- _Exercise description_
Below are some records; copy each line in them that contains "foreman".

- _Data to use_

=-=-=

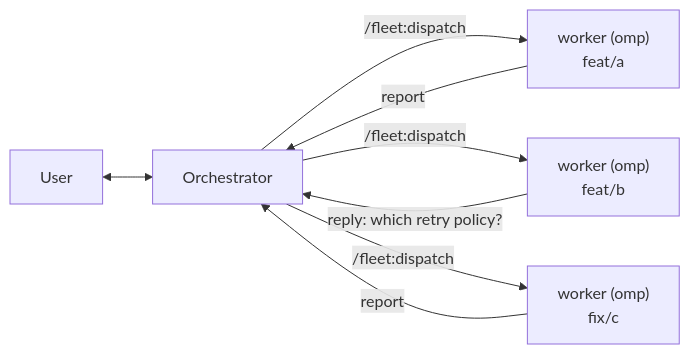
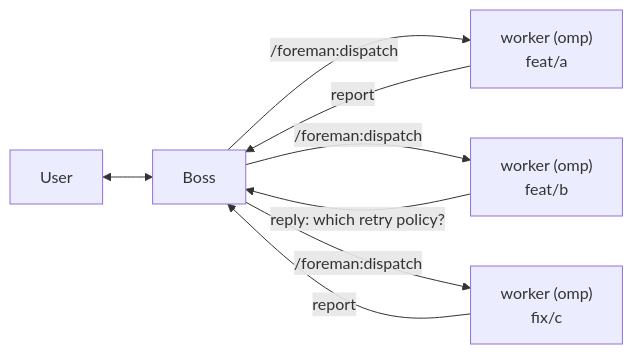
Before and after one commit to andyhite/foreman: the diagram in README.md, drawn with Mermaid. The commit also changed other lines of this file and 22 other files, not shown here.

First line of the commit message:
Rename plugin fleet -> foreman

````diff
--- a/README.md
+++ b/README.md
@@ -36,10 +37,10 @@
 ```mermaid
 graph LR
-  U[User] <--> B[Orchestrator]
-  B -->|"/fleet:dispatch"| W1["worker (omp)<br/>feat/a"]
-  B -->|"/fleet:dispatch"| W2["worker (omp)<br/>feat/b"]
-  B -->|"/fleet:dispatch"| W3["worker (omp)<br/>fix/c"]
+  U[User] <--> B[Boss]
+  B -->|"/foreman:dispatch"| W1["worker (omp)<br/>feat/a"]
+  B -->|"/foreman:dispatch"| W2["worker (omp)<br/>feat/b"]
+  B -->|"/foreman:dispatch"| W3["worker (omp)<br/>fix/c"]
   W1 -->|report| B
   W2 -->|"reply: which retry policy?"| B
   W3 -->|report| B
 ```
````
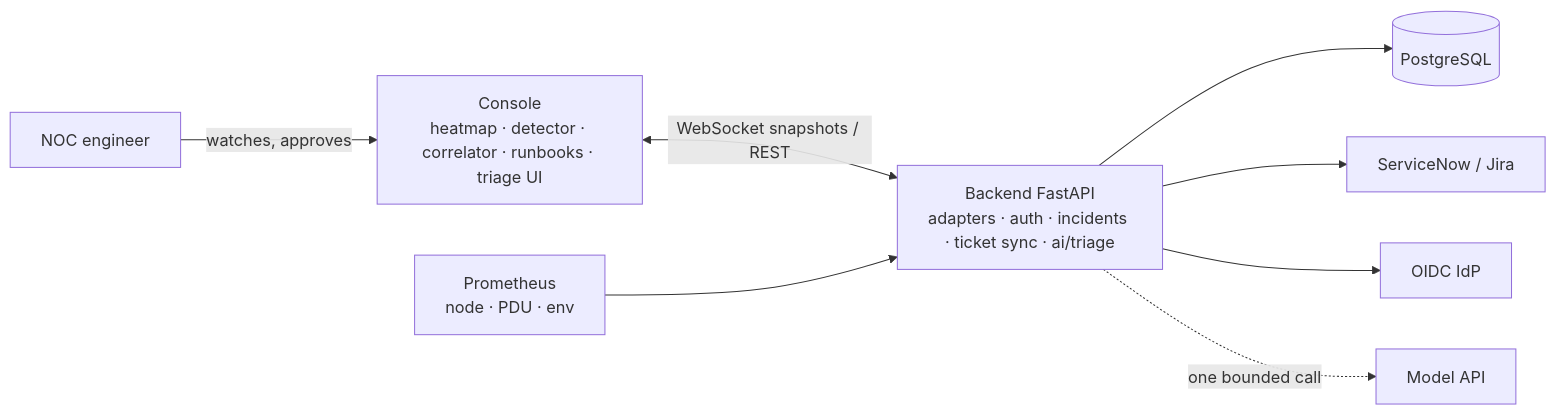
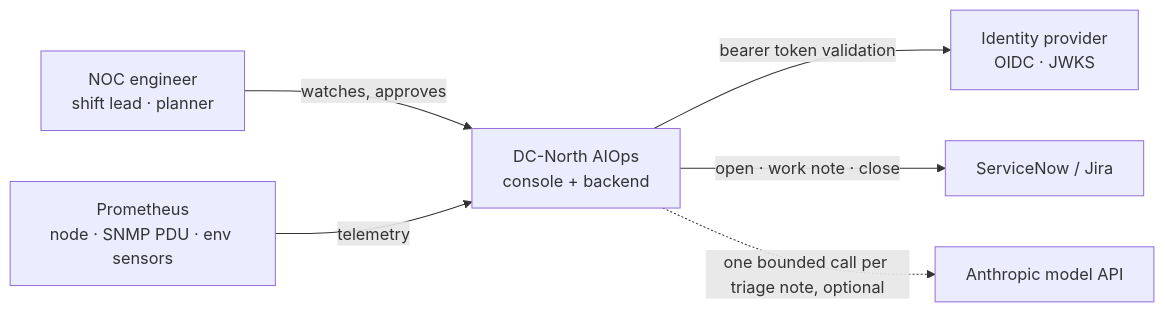
One commit to vaidkamal/Agentic-AI-Coding-dc-aiops changed the first of 5 diagrams in README.md. Above: the diagram before and after it, drawn with Mermaid. The commit also changed other lines of this file and 4 other files, not shown here.

````diff
--- a/README.md
+++ b/README.md
@@ -129,10 +130,8 @@
 ```mermaid
 flowchart LR
-  OP[NOC engineer] -->|watches, approves| CON[Console<br/>heatmap · detector · correlator · runbooks · triage UI]
-  CON <-->|WebSocket snapshots / REST| BE[Backend FastAPI<br/>adapters · auth · incidents · ticket sync · ai/triage]
-  PROM[Prometheus<br/>node · PDU · env] --> BE
-  BE --> PG[(PostgreSQL)]
-  BE --> TKT[ServiceNow / Jira]
-  BE --> IDP[OIDC IdP]
-  BE -. one bounded call .-> LLM[Model API]
+  OP[NOC engineer<br/>shift lead · planner] -->|watches, approves| SYS[DC-North AIOps<br/>console + backend]
+  PROM[Prometheus<br/>node · SNMP PDU · env sensors] -->|telemetry| SYS
+  SYS -->|bearer token validation| IDP[Identity provider<br/>OIDC · JWKS]
+  SYS -->|open · work note · close| TKT[ServiceNow / Jira]
+  SYS -.->|one bounded call per triage note, optional| LLM[Anthropic model API]
 ```
````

=-=-=

- _Result_
Before and after one commit to andyhite/foreman: the diagram in README.md, drawn with Mermaid. The commit also changed other lines of this file and 22 other files, not shown here.
Rename plugin fleet -> foreman
+  B -->|"/foreman:dispatch"| W1["worker (omp)<br/>feat/a"]
+  B -->|"/foreman:dispatch"| W2["worker (omp)<br/>feat/b"]
+  B -->|"/foreman:dispatch"| W3["worker (omp)<br/>fix/c"]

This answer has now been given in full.